Friday, January 15, 2010

Luke and Chronology

Some pastors I know say that, in the first chapter of Luke, Mary's song (the Magnificat) is the greeting that she spoke to Elizabeth when she arrived for her visit. They say that the Gospel message in that song is what caused the baby John to leap for joy in Elizabeth's womb.

Other pastors say "Poppycock. The Magnificat is recorded after Elizabeth told about her joy and her baby's joy at Mary's arrival." They say Mary sang the Magnificat after the incidents connected with Mary's arrival at Zachariah and Elizabeth's home.

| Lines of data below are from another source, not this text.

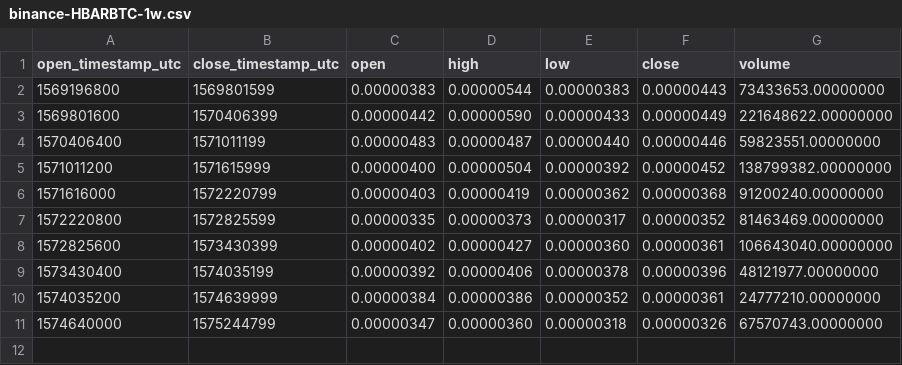
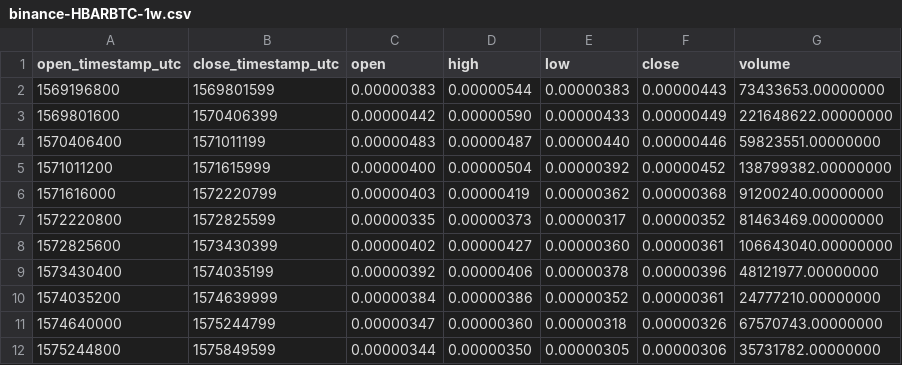
Before and after one commit to cryptobigbro/binance-HBARBTC, a CSV file: binance-HBARBTC-1w.csv, drawn as a sheet; the diff names each change by its address in the sheet, - before the commit and + after, or states it on an @@ line.

```diff
--- a/binance-HBARBTC-1w.csv
+++ b/binance-HBARBTC-1w.csv
+row 12: 1575244800 | 1575849599 | 0.00000344 | 0.00000350 | 0.00000305 | 0.00000306 | 35731782.00000000
```
Also changed, not shown: binance-HBARBTC-1d.csv, binance-HBARBTC-1h.csv.
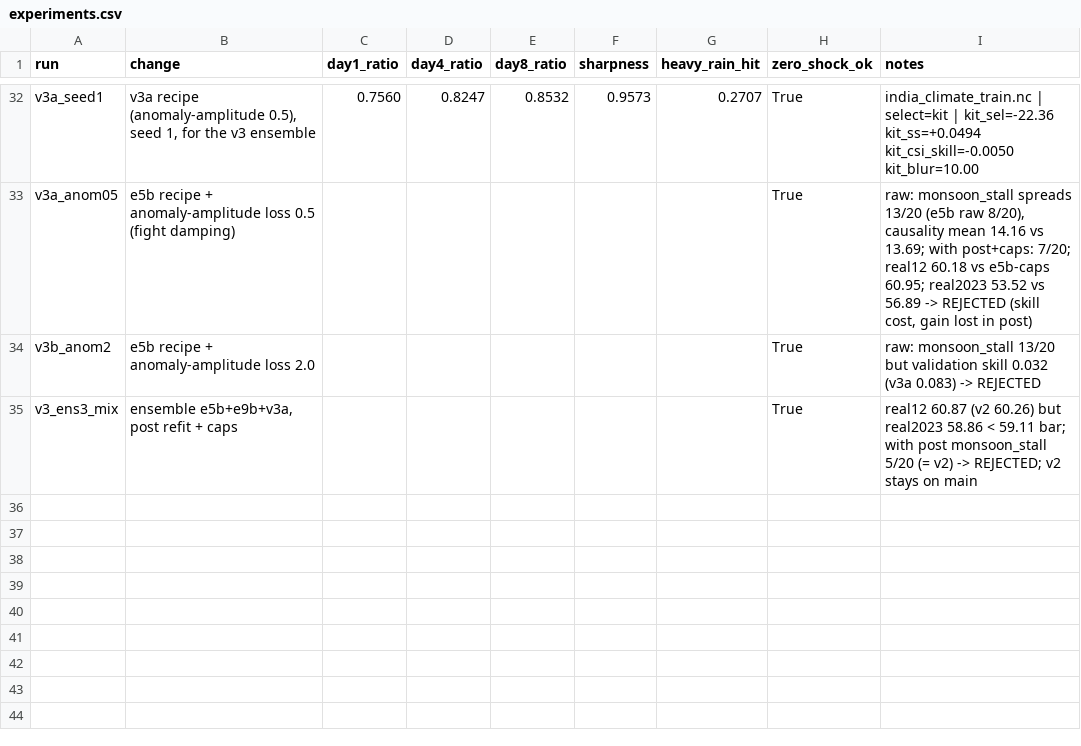
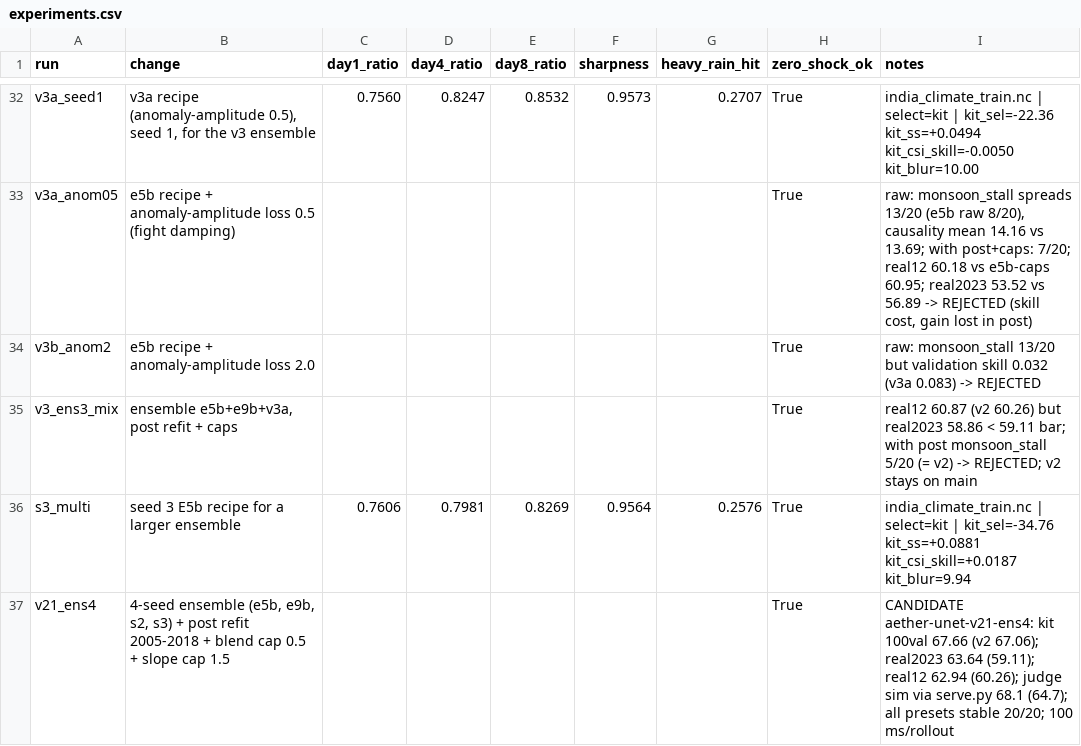
Before and after one commit to starkss24/Devforge-MonsoonVerse, a CSV file: experiments.csv, drawn as a sheet; only a part is shown, gaps mark what is left out.

Commit message:
v2.1 candidate weights: aether-unet-v21-ens4 (4-seed ensemble, same recipe and post as v2)
Bar (kit scoring): 100 held-out windows 67.66 (v2 67.06); real 2023 windows 63.64 (59.11);
12 real 2023-2025 windows 62.94 (60.26). Through serve.py: /health onnx + post loaded in 1.6 s,
tools/validate.py PASS, kit schema_validator PASS, judge simulation 68.1/70 (v2 64.7),
repo_scan_lite PASS, null shock exact. 100 ms per 10-day rollout in-process. All dashboard
shock presets stable 20/20; warm_ocean spreads 16/20 (v2 13/20). Full suite with these weights:
222 passed (test_serve.py and 2 httpx2-dependent tests not run here).

docs/MODEL_V21.md; BRIEF, JUDGE_QA, PROJECT_EXPLAINED, README, CLAUDE.md numbers updated.
For main only after Vishwak re-verifies through serve.py (else keep v2).

```diff
--- a/experiments.csv
+++ b/experiments.csv
@@ -35 +35,3 @@ v3b_anom2,"e5b recipe + anomaly-amplitude loss 2.0",,,,,,True,"raw: monsoon_stal
 v3_ens3_mix,"ensemble e5b+e9b+v3a, post refit + caps",,,,,,True,"real12 60.87 (v2 60.26) but real2023 58.86 < 59.11 bar; with post monsoon_stall 5/20 (= v2) -> REJECTED; v2 stays on main"
+s3_multi,seed 3 E5b recipe for a larger ensemble,0.7606,0.7981,0.8269,0.9564,0.2576,True,india_climate_train.nc | select=kit | kit_sel=-34.76 kit_ss=+0.0881 kit_csi_skill=+0.0187 kit_blur=9.94
+v21_ens4,"4-seed ensemble (e5b, e9b, s2, s3) + post refit 2005-2018 + blend cap 0.5 + slope cap 1.5",,,,,,True,"CANDIDATE aether-unet-v21-ens4: kit 100val 67.66 (v2 67.06); real2023 63.64 (59.11); real12 62.94 (60.26); judge sim via serve.py 68.1 (64.7); all presets stable 20/20; 100 ms/rollout"
```
Also changed, not shown: kit_scores.csv, 11 other files.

Interestingly enough, the story from Luke 3 shows unequivocally that Luke does tell a story and then go back and fill in some details. The reading for the Baptism of Our Lord tells about John the Baptist's ministry and preaching and that he was shut up in prison by Herod. And then Luke goes back and tells about Jesus baptism ... which happened before John was thrown into prison.


  1. I don't know what Dr. Scaer would say specifically about the Magnificat, but he's the one who introduced me to the idea that the Gospels aren't (gasp!) always very concerned with exact chronological order. He did say that Luke seems more concerned than, say, Matthew - but they're writing a theology, too. He says Matthew especially ignores chronology in favor of writing a "catechetical gospel" that is more concerned with the teachings of Jesus then when Jesus taught what he taught.

    In any case, ever since those same pastors taught me that the Magnificat is that Gospel which caused the baby to leap for joy, I've never been able to read that section any other way. In fact, I think it's the only reading that truly makes sense. Otherwise, you have an image something like Mary entering the house and saying, "Hi, Elizabeth! I'm pregnant!" And then Elizabeth is filled with the Holy Spirit and says something very similar to a "truncated Magnificat."

    Plus, I think Luke is very concerned about flow, and to put the Magnificat in right where he first mentions Mary's greeting would have severely interrupted the flow the story.

    In fact, since the pastor's talked about the Magnificat, I actually have wondered if when Zacharias' tongue was loosed and he spoke, praising God, if what he spoke that caused others to ask, "What kind of child will this be?" might have been the prophesy recorded right after that section.

    I don't know. It's just a thought.

  2. :-) I guess I didn't say that the same thing goes for the Benedictus. But yes, "Blessed be the Lord God of Israel..." IS what Zechariah said when his tongue was loosed at the circumcision party.